Start of Input
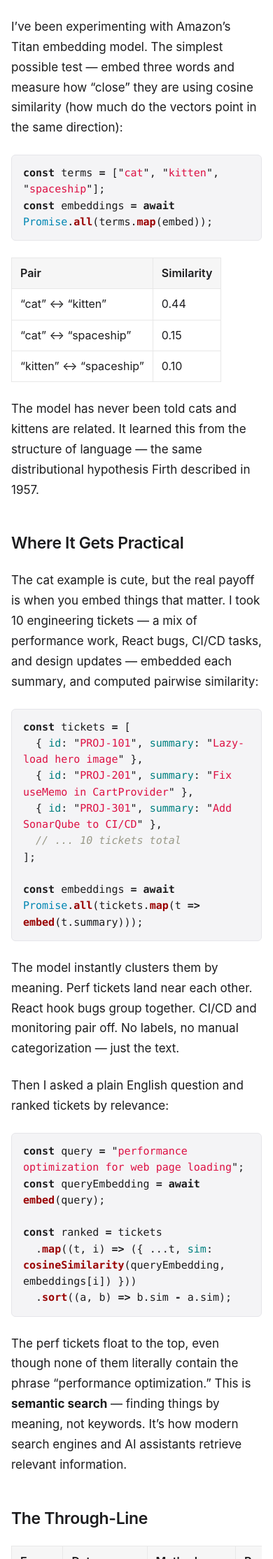
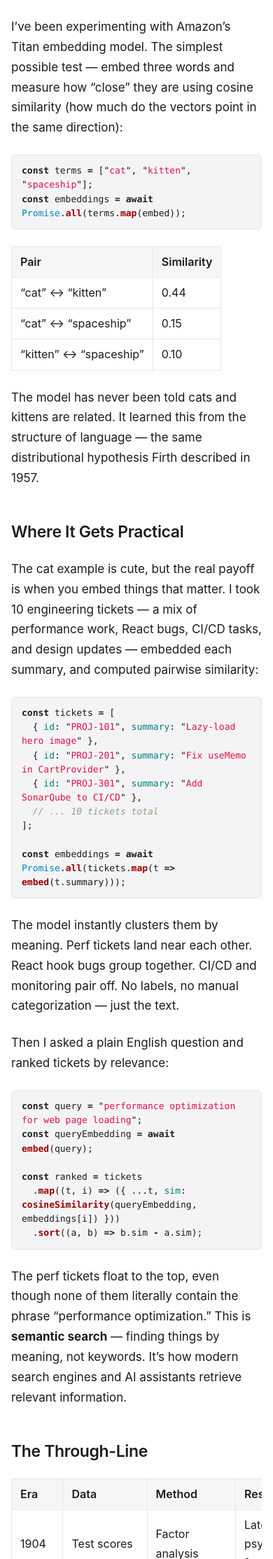
Before and after one commit to SeanPlusPlus/seanplusplus.github.io, a Jekyll site: the page built from _posts/2026-03-29-how-machines-learn-what-words-mean.md, in a window 390 px wide. Shown: the part 4129-6357 px from the top of the page at 70% size. Built offline with Jekyll 4.4.1, drawn with Linux system fonts in a browser that asks for light colours.

Commit message:
style: smaller code font on phones, quiet Lean lexer errors
Rouge's Lean lexer predates Lean 4 and flags braces and the turnstile
as errors, painting them red. Neutralize that inside Lean blocks only.

Co-Authored-By: Claude Opus 5.5 <noreply@anthropic.com>

```diff
--- a/css/main.css
+++ b/css/main.css
@@ -389,6 +389,9 @@ a:hover { text-decoration: underline; text-underline-offset: 3px; }
 .highlight .vi { color: #008080 }
 .highlight .il { color: #009999 }
 
+/* Rouge's Lean lexer predates Lean 4 and tags {, }, and ⊢ as errors */
+.language-lean .err { color: inherit; background-color: transparent; }
+
 
 /* media queries */
 /* ----------------------------------------------------------*/
@@ -410,6 +413,7 @@ a:hover { text-decoration: underline; text-underline-offset: 3px; }
 @media screen and (max-width: 600px) {
   body { font-size: 17px; }
   .wrap { padding: 0 16px; }
+  .post pre { font-size: 13px; padding: 12px 14px; }
   .page-content { padding: 32px 0; }
   .site-nav .page-link {
     margin-left: 10px;
```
End of Input
What you have to do
Lines that include the word "lexer" — how many are there in the data? Answer with the number alone.

Answer box
3